• [YOUR TASK]
Each line below that includes the word "PROXY" is to be reported.

Records drawn from a dataset
= Beginning of Section =
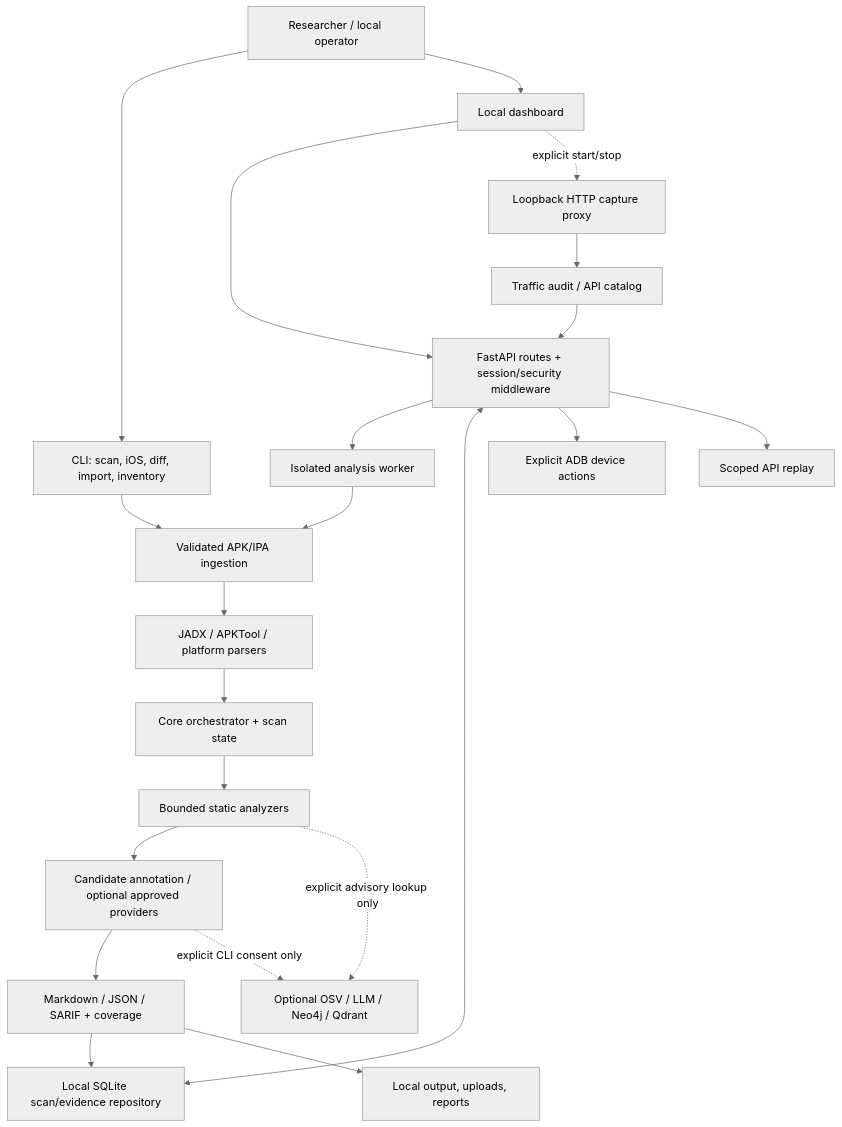
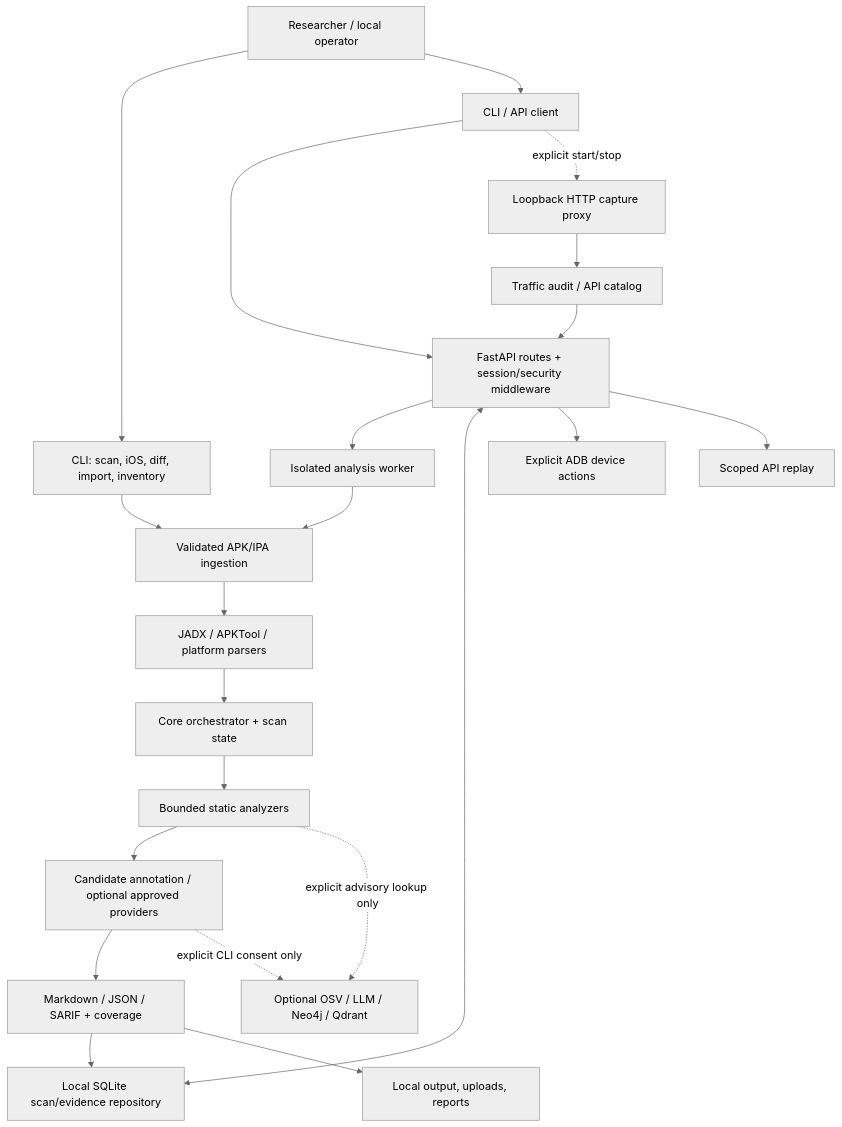
Before and after one commit to shambhu332/Mobile_Ag: the first of 2 diagrams in README.md, drawn with Mermaid (neutral theme). The commit also changed other lines of this file and 159 other files, not shown here.

````diff
--- a/README.md
+++ b/README.md
@@ -43,36 +43,36 @@
 ```mermaid
 flowchart TB
   OP[Researcher / local operator]
   CLI[CLI: scan, iOS, diff, import, inventory]
-  UI[Local dashboard]
+  CLIENT[CLI / API client]
   API[FastAPI routes + session/security middleware]
   JOB[Isolated analysis worker]
   ING[Validated APK/IPA ingestion]
   DEC[JADX / APKTool / platform parsers]
   ORCH[Core orchestrator + scan state]
   STATIC[Bounded static analyzers]
   REVIEW[Candidate annotation / optional approved providers]
   REPORT[Markdown / JSON / SARIF + coverage]
   REPO[Local SQLite scan/evidence repository]
   DEVICE[Explicit ADB device actions]
   REPLAY[Scoped API replay]
   PROXY[Loopback HTTP capture proxy]
   AUDIT[Traffic audit / API catalog]
   OUT[Local output, uploads, reports]
   EXT[Optional OSV / LLM / Neo4j / Qdrant]
 
   OP --> CLI
-  OP --> UI
-  UI --> API
+  OP --> CLIENT
+  CLIENT --> API
   CLI --> ING
   API --> JOB
   JOB --> ING --> DEC --> ORCH --> STATIC --> REVIEW --> REPORT
   API <--> REPO
   REPORT --> REPO
   REPORT --> OUT
   API --> DEVICE
   API --> REPLAY
-  UI -. explicit start/stop .-> PROXY --> AUDIT --> API
+  CLIENT -. explicit start/stop .-> PROXY --> AUDIT --> API
   REVIEW -. explicit CLI consent only .-> EXT
   STATIC -. explicit advisory lookup only .-> EXT
 ```
````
= End of Section =
• [RESULT FOR THIS EXERCISE]
   PROXY[Loopback HTTP capture proxy]
-  UI -. explicit start/stop .-> PROXY --> AUDIT --> API
+  CLIENT -. explicit start/stop .-> PROXY --> AUDIT --> API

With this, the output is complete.